Exercise prompt = Skip the pictures. Set down, word for word, the lines from the start of the material up to and including the line with "Private addresses: per-kingdom".

━━━━

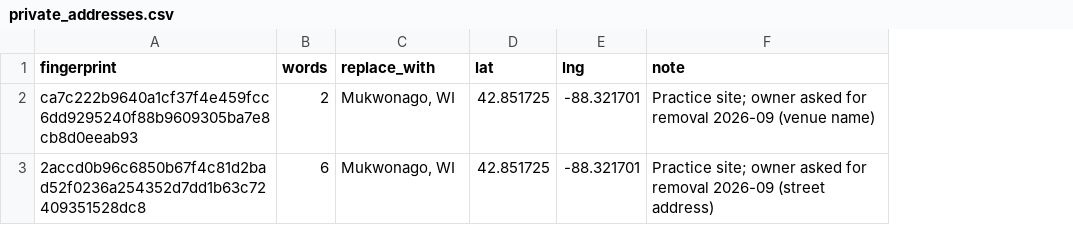
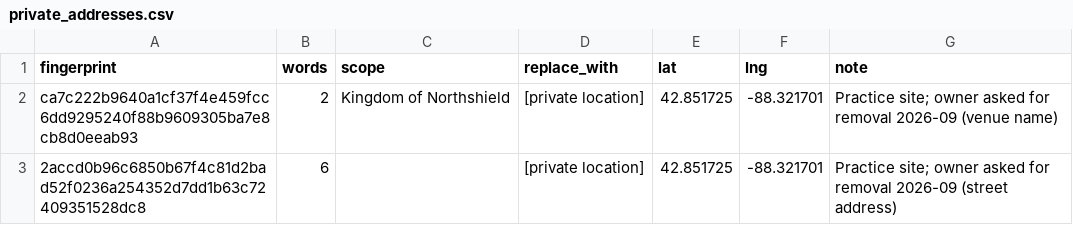
Before and after one commit to khs/scamap, a CSV file: private_addresses.csv, drawn as a sheet; addresses are those after the commit; the diff names each change by its address in the sheet, - before the commit and + after, or states it on an @@ line.

Commit message:
Private addresses: per-kingdom scope, "private location" popup, local list + report
- private_addresses.csv gains `scope` (a kingdom, or blank = everywhere):
  the venue-name entry now applies only to Northshield calendars, so a
  same-named venue elsewhere still shows; the street address stays global.
  Caches (no calendar context) are scrubbed by unscoped entries only.
- Affected events get location_specificity="private"; the popup says the
  location is private and to ask the local group, instead of a town name.
- `add` also writes the readable address to private_addresses.local.csv on
  the maintainer's computer (gitignored); `python private_addresses.py report`
  lists entries and the events they hide; refresh logs per-entry titles.
- Ansteorra's Local Groups AMP Feed marked type=aggregator (its public feed
  currently publishes no events; the AMP calendar is behind a member login).
- Big cross-listing pins (and the major-events toggle) now need 4+ calendars.

```diff
--- a/private_addresses.csv
+++ b/private_addresses.csv
+column C (scope), row 2: Kingdom of Northshield
-D2:D3 (replace_with): Mukwonago, WI
+D2:D3 (replace_with): [private location]
```
Also changed, not shown: locals.csv, sca_events_clean.csv, 5 other files.
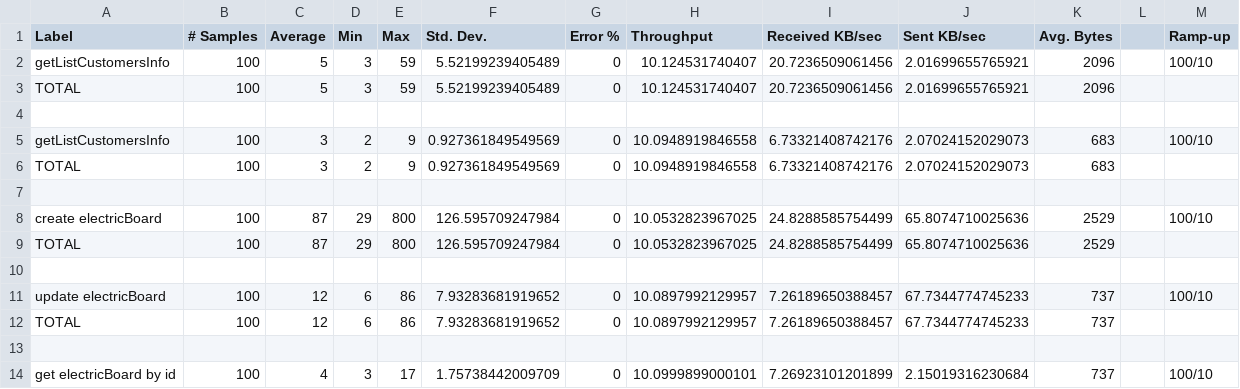
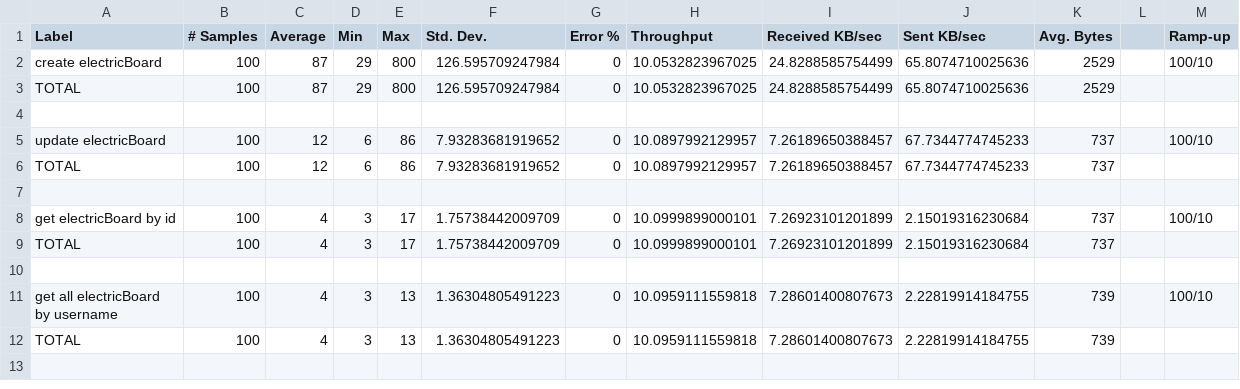
Before and after one commit to anhtcogn/ElectricitySystem, a CSV file: TestAutomation_Result/Jmeter/summary_v2.csv, drawn as a sheet; only a part is shown; the shorter side is filled out with more unchanged rows; the diff names each change by its address in the sheet, - before the commit and + after, or states it on an @@ line.

Commit message:
Update summary_v2.csv

```diff
--- a/TestAutomation_Result/Jmeter/summary_v2.csv
+++ b/TestAutomation_Result/Jmeter/summary_v2.csv
-row 2: getListCustomersInfo | 100 | 5 | 3 | 59 | 5.52199239405489 | 0 | 10.124531740407 | 20.7236509061456 | 2.01699655765921 | 2096 |  | 100/10
-row 3: TOTAL | 100 | 5 | 3 | 59 | 5.52199239405489 | 0 | 10.124531740407 | 20.7236509061456 | 2.01699655765921 | 2096
-row 4: (empty)
-row 5: getListCustomersInfo | 100 | 3 | 2 | 9 | 0.927361849549569 | 0 | 10.0948919846558 | 6.73321408742176 | 2.07024152029073 | 683 |  | 100/10
-row 6: TOTAL | 100 | 3 | 2 | 9 | 0.927361849549569 | 0 | 10.0948919846558 | 6.73321408742176 | 2.07024152029073 | 683
-row 7: (empty)
```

━━━━

Problem solution =
Before and after one commit to khs/scamap, a CSV file: private_addresses.csv, drawn as a sheet; addresses are those after the commit; the diff names each change by its address in the sheet, - before the commit and + after, or states it on an @@ line.

Commit message:
Private addresses: per-kingdom scope, "private location" popup, local list + report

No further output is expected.